* _Task_
With no omissions, write out every record given below.

* _Information provided_
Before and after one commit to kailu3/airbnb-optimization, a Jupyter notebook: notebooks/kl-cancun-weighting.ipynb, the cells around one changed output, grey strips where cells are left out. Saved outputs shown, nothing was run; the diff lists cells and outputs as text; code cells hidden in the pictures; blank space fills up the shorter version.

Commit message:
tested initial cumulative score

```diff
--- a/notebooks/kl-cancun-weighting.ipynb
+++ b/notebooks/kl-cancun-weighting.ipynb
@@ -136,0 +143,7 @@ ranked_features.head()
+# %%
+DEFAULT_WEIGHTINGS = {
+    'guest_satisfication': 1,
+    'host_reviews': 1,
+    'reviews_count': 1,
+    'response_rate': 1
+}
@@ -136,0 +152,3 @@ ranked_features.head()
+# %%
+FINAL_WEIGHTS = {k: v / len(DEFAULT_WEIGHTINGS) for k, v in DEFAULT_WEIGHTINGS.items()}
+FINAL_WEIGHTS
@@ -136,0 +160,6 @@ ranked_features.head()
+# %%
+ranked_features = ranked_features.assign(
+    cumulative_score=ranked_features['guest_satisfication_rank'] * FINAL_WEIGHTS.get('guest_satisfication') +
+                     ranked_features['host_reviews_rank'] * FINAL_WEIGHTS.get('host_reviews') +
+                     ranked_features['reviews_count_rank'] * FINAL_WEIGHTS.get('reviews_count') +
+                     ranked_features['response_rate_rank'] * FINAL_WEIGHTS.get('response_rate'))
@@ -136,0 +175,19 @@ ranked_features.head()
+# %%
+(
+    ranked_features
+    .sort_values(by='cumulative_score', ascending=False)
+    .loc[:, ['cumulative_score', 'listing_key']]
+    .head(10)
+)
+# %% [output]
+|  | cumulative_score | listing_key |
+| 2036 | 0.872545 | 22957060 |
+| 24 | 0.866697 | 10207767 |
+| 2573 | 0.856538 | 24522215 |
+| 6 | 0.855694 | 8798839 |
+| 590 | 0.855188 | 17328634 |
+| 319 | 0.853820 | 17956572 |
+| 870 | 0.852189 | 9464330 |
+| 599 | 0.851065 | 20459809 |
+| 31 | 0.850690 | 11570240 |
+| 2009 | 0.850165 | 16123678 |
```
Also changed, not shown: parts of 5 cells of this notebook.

* _Task solution_
Before and after one commit to kailu3/airbnb-optimization, a Jupyter notebook: notebooks/kl-cancun-weighting.ipynb, the cells around one changed output, grey strips where cells are left out. Saved outputs shown, nothing was run; the diff lists cells and outputs as text; code cells hidden in the pictures; blank space fills up the shorter version.

Commit message:
tested initial cumulative score

```diff
--- a/notebooks/kl-cancun-weighting.ipynb
+++ b/notebooks/kl-cancun-weighting.ipynb
@@ -136,0 +143,7 @@ ranked_features.head()
+# %%
+DEFAULT_WEIGHTINGS = {
+    'guest_satisfication': 1,
+    'host_reviews': 1,
+    'reviews_count': 1,
+    'response_rate': 1
+}
@@ -136,0 +152,3 @@ ranked_features.head()
+# %%
+FINAL_WEIGHTS = {k: v / len(DEFAULT_WEIGHTINGS) for k, v in DEFAULT_WEIGHTINGS.items()}
+FINAL_WEIGHTS
@@ -136,0 +160,6 @@ ranked_features.head()
+# %%
+ranked_features = ranked_features.assign(
+    cumulative_score=ranked_features['guest_satisfication_rank'] * FINAL_WEIGHTS.get('guest_satisfication') +
+                     ranked_features['host_reviews_rank'] * FINAL_WEIGHTS.get('host_reviews') +
+                     ranked_features['reviews_count_rank'] * FINAL_WEIGHTS.get('reviews_count') +
+                     ranked_features['response_rate_rank'] * FINAL_WEIGHTS.get('response_rate'))
@@ -136,0 +175,19 @@ ranked_features.head()
+# %%
+(
+    ranked_features
+    .sort_values(by='cumulative_score', ascending=False)
+    .loc[:, ['cumulative_score', 'listing_key']]
+    .head(10)
+)
+# %% [output]
+|  | cumulative_score | listing_key |
+| 2036 | 0.872545 | 22957060 |
+| 24 | 0.866697 | 10207767 |
+| 2573 | 0.856538 | 24522215 |
+| 6 | 0.855694 | 8798839 |
+| 590 | 0.855188 | 17328634 |
+| 319 | 0.853820 | 17956572 |
+| 870 | 0.852189 | 9464330 |
+| 599 | 0.851065 | 20459809 |
+| 31 | 0.850690 | 11570240 |
+| 2009 | 0.850165 | 16123678 |
```
Also changed, not shown: parts of 5 cells of this notebook.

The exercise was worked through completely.